Monday, 10 September 2007
'Until the teaching of history becomes more genuine and less of an 'approved version' it will become increasingly difficult for genealogists to place their family history in context.'
Here in Scotland that applies particularly to politics and political history. An article in 'The Herald' newspaper in 2005 revealed that a secret report was presented, in 1975, to the then Labour government by Dr. Gavin McCrone, a leading economist. The report stated that if Scotland was an independent nation the oil revenue would 'transform Scotland into a country with a substantial and chronic surplus'. This information was also released to the Scottish National Party under Freedom of Information legislation. Back in the mid to late 1970's it was continually said by the UK government that the oil would run out in a few years. This sort of 'sanitization' is nothing new.
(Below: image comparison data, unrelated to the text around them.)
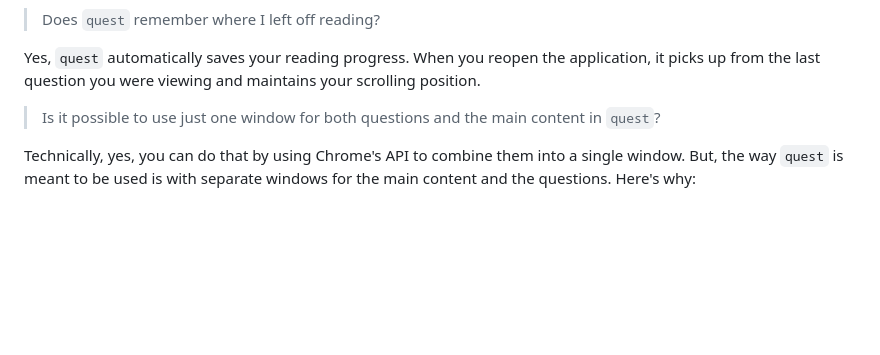
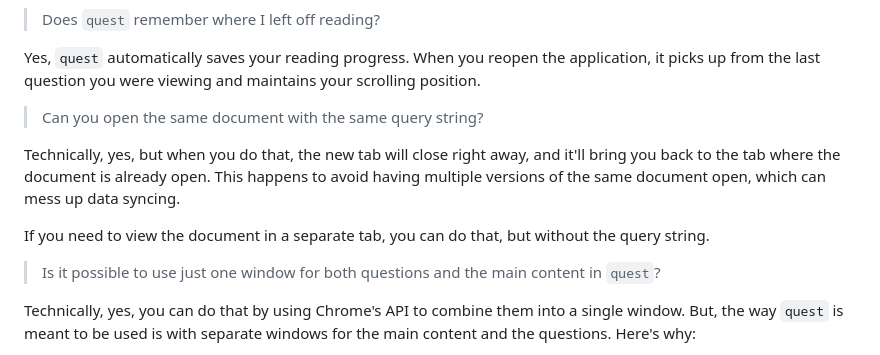
Before and after one commit to 8ta4/quest, a Markdown page: DONTREADME.md, the part around the change. Rendered like a GitHub page; blank space fills up the shorter version.

Commit message:
Explain behavior of new tab closing when opening the same document

```diff
--- a/DONTREADME.md
+++ b/DONTREADME.md
@@ -83,6 +83,12 @@ No, you can't undo navigation in `quest`. It follows a similar approach to Vim.
 > Does `quest` remember where I left off reading?
 
 Yes, `quest` automatically saves your reading progress. When you reopen the application, it picks up from the last question you were viewing and maintains your scrolling position.
+
+> Can you open the same document with the same query string?
+
+Technically, yes, but when you do that, the new tab will close right away, and it'll bring you back to the tab where the document is already open. This happens to avoid having multiple versions of the same document open, which can mess up data syncing.
+
+If you need to view the document in a separate tab, you can do that, but without the query string.
 
 > Is it possible to use just one window for both questions and the main content in `quest`?
 
```
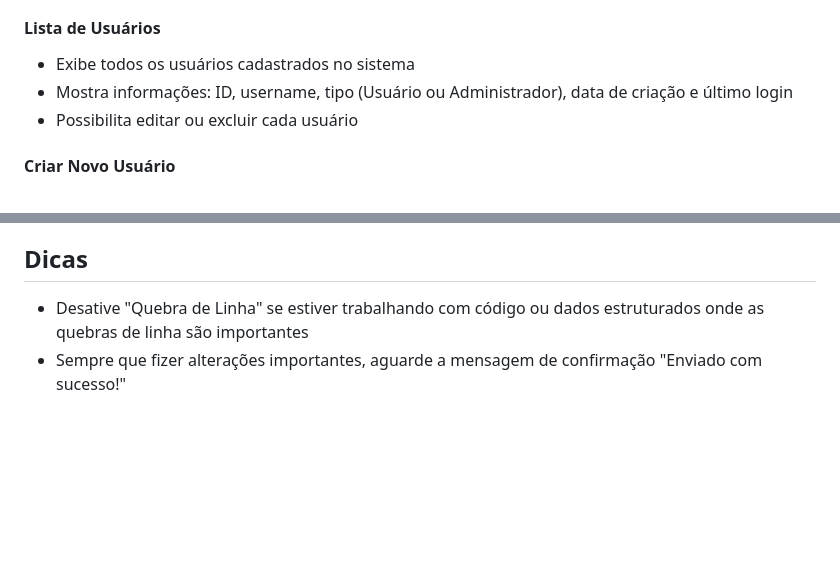
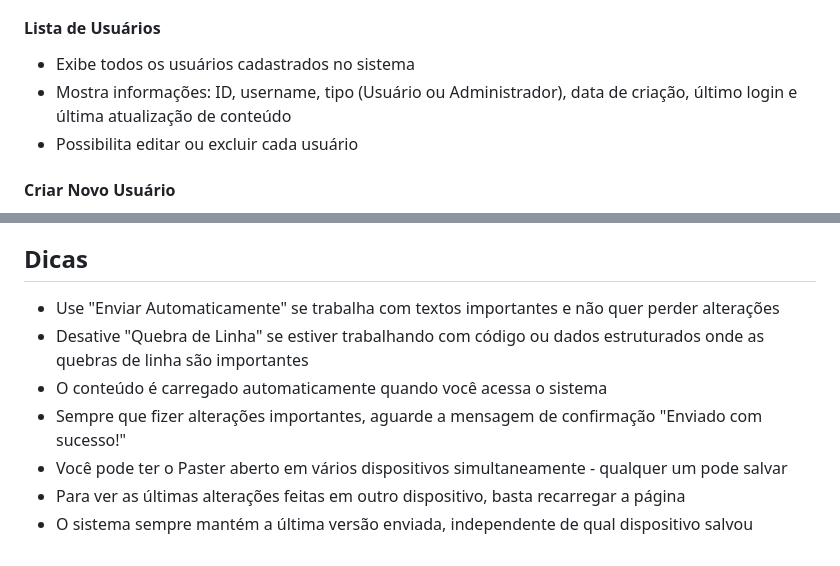
Before and after one commit to ernanielyjr/paster, a Markdown page: MANUAL.md, 2 parts joined by grey strips. GitHub-like rendering; blank space fills up the shorter version.

```diff
--- a/MANUAL.md
+++ b/MANUAL.md
@@ -59,7 +59,7 @@ Visível apenas para usuários com permissão de administrador.
 
 #### Lista de Usuários
 - Exibe todos os usuários cadastrados no sistema
-- Mostra informações: ID, username, tipo (Usuário ou Administrador), data de criação e último login
+- Mostra informações: ID, username, tipo (Usuário ou Administrador), data de criação, último login e última atualização de conteúdo
 - Possibilita editar ou excluir cada usuário
 
 #### Criar Novo Usuário
@@ -117,5 +117,10 @@ Visível apenas para usuários com permissão de administrador.
 
 ## Dicas
 
+- Use "Enviar Automaticamente" se trabalha com textos importantes e não quer perder alterações
 - Desative "Quebra de Linha" se estiver trabalhando com código ou dados estruturados onde as quebras de linha são importantes
+- O conteúdo é carregado automaticamente quando você acessa o sistema
 - Sempre que fizer alterações importantes, aguarde a mensagem de confirmação "Enviado com sucesso!"
+- Você pode ter o Paster aberto em vários dispositivos simultaneamente - qualquer um pode salvar
+- Para ver as últimas alterações feitas em outro dispositivo, basta recarregar a página
+- O sistema sempre mantém a última versão enviada, independente de qual dispositivo salvou
```
Also changed, not shown: .github/copilot-instructions.md (added, +109 -0 lines), README.md (+6 -4 lines).
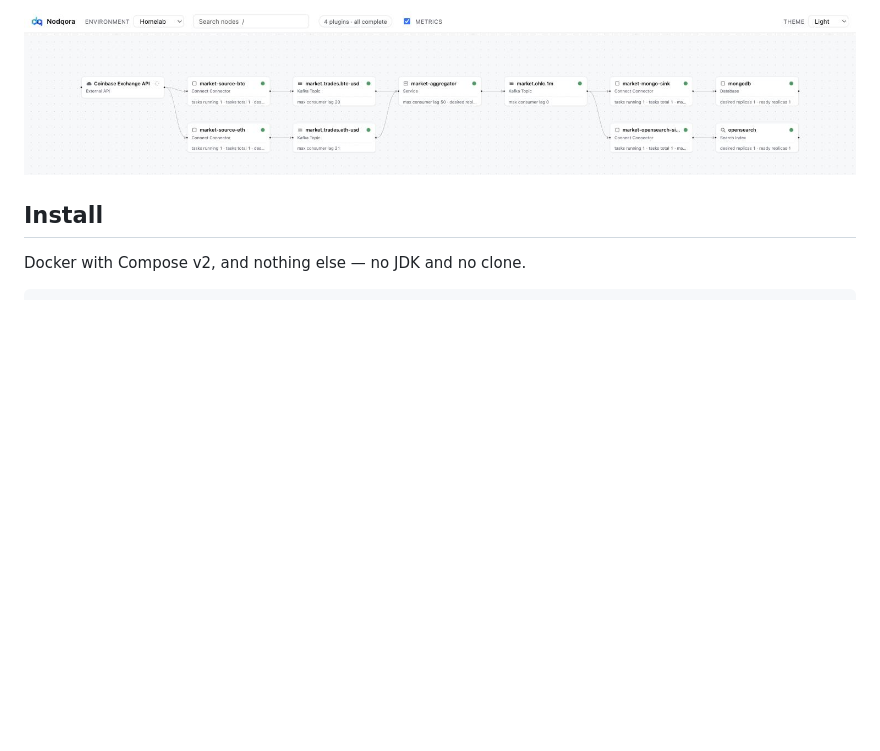
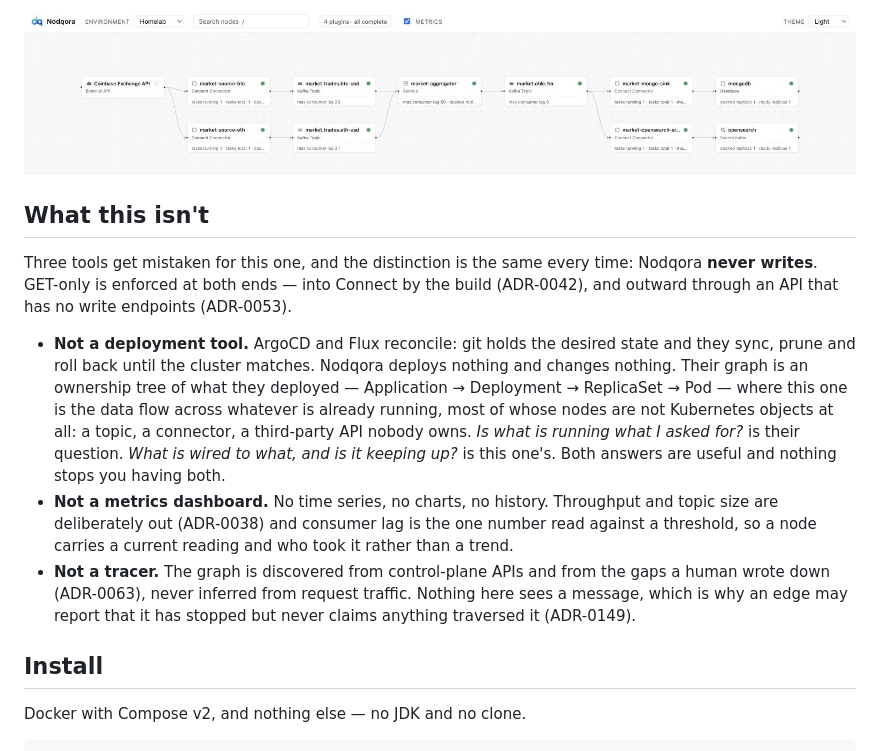
Before and after one commit to nodqora/nodqora, a Markdown page: README.md, the part around the change. Drawn GitHub-style; blank space fills up the shorter version.

Commit message:
Say what Nodqora isn't in the README
The question that keeps coming up is how this differs from ArgoCD, and the
README never answered it. A reader deciding whether this is the tool they want
hits three screenshots and an install, with nothing marking the boundary.

One distinction covers all three neighbours — Nodqora never writes — so the
section leads with that and then separates each on what its graph means: an
ownership tree of what a reconciler deployed, versus the data flow across
whatever is already running, most of whose nodes are not Kubernetes objects.

Placed before Install, because it is the question a newcomer has before they
decide to install anything. Every claim cites the ADR that already fixed it
(0038, 0042, 0053, 0063, 0149) rather than inventing positioning prose.

Co-Authored-By: Claude Opus 5 <noreply@anthropic.com>
Signed-off-by: Fyodor Skorozhenko <fredskor@gmail.com>

```diff
--- a/README.md
+++ b/README.md
@@ -29,6 +29,26 @@ The canvas follows your desktop's light or dark setting, and the control in the
 way (ADR-0160):
 
 ![The same canvas in the light theme](docs/images/canvas-light.png)
+
+## What this isn't
+
+Three tools get mistaken for this one, and the distinction is the same every time: Nodqora **never
+writes**. GET-only is enforced at both ends — into Connect by the build (ADR-0042), and outward
+through an API that has no write endpoints (ADR-0053).
+
+- **Not a deployment tool.** ArgoCD and Flux reconcile: git holds the desired state and they sync,
+  prune and roll back until the cluster matches. Nodqora deploys nothing and changes nothing. Their
+  graph is an ownership tree of what they deployed — Application → Deployment → ReplicaSet → Pod —
+  where this one is the data flow across whatever is already running, most of whose nodes are not
+  Kubernetes objects at all: a topic, a connector, a third-party API nobody owns. *Is what is
+  running what I asked for?* is their question. *What is wired to what, and is it keeping up?* is
+  this one's. Both answers are useful and nothing stops you having both.
+- **Not a metrics dashboard.** No time series, no charts, no history. Throughput and topic size are
+  deliberately out (ADR-0038) and consumer lag is the one number read against a threshold, so a node
+  carries a current reading and who took it rather than a trend.
+- **Not a tracer.** The graph is discovered from control-plane APIs and from the gaps a human wrote
+  down (ADR-0063), never inferred from request traffic. Nothing here sees a message, which is why an
+  edge may report that it has stopped but never claims anything traversed it (ADR-0149).
 
 ## Install
 
```
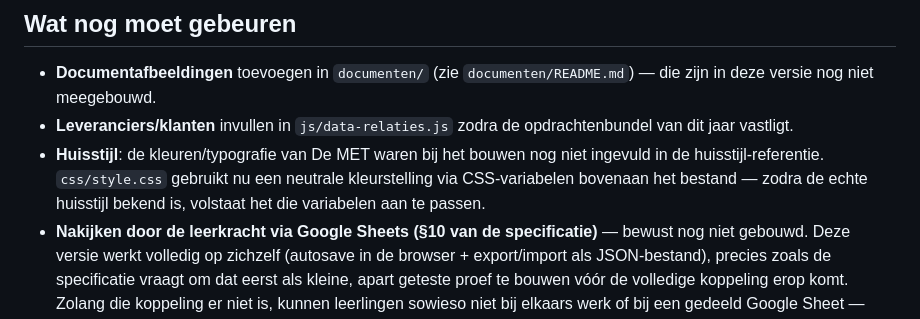
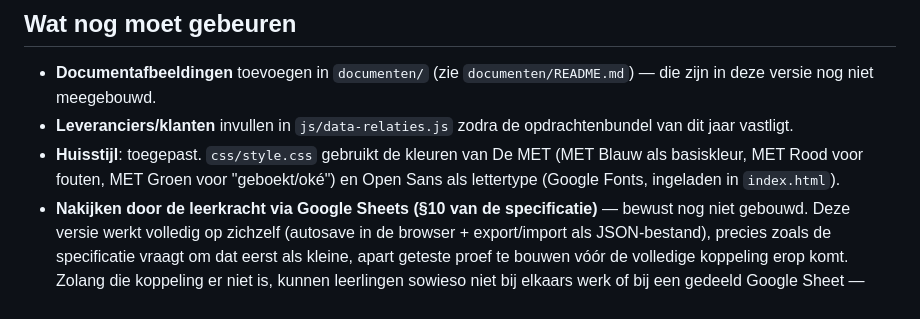
Before and after one commit to celinetytgadt/boekhouding_DeMet, a Markdown page: README.md, the part around the change. Rendered like a GitHub page.

```diff
--- a/README.md
+++ b/README.md
@@ -53,11 +53,10 @@ en surf naar `http://localhost:8000`.
   `documenten/README.md`) — die zijn in deze versie nog niet meegebouwd.
 - **Leveranciers/klanten** invullen in `js/data-relaties.js` zodra de
   opdrachtenbundel van dit jaar vastligt.
-- **Huisstijl**: de kleuren/typografie van De MET waren bij het bouwen
-  nog niet ingevuld in de huisstijl-referentie. `css/style.css` gebruikt
-  nu een neutrale kleurstelling via CSS-variabelen bovenaan het bestand
-  — zodra de echte huisstijl bekend is, volstaat het die variabelen aan
-  te passen.
+- **Huisstijl**: toegepast. `css/style.css` gebruikt de kleuren van
+  De MET (MET Blauw als basiskleur, MET Rood voor fouten, MET Groen voor
+  "geboekt/oké") en Open Sans als lettertype (Google Fonts, ingeladen in
+  `index.html`).
 - **Nakijken door de leerkracht via Google Sheets (§10 van de
   specificatie)** — bewust nog niet gebouwd. Deze versie werkt volledig
   op zichzelf (autosave in de browser + export/import als JSON-bestand),
```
In the book 'The Scottish Insurrection of 1820' Peter Berresford Ellis writes in the Preface to the 2001 edition -
'...the fact that it was an aim of the Scottish Radicals to set up a separate parliament in Edinburgh has been met with skeptical posturing. Yet this was clearly spelt out by Glasgow Police Chief, James Mitchell, in his letters to the Home Secretary, Lord Sidmouth, of March 18 and 29, 1820.'
While searching several US newspapers online for items about the Scottish Parliament elections in May this year I found that only one of them made the effort to visit Scotland during that election campaign. The rest had included their coverage as part of the various elections that were being held in the UK, mainly those in England. These newspapers were reporting from London which suggested a London 'filter' was operating. A saying I recall from the 1970's is -
'In order to be an internationalist you must first be a nationalist'.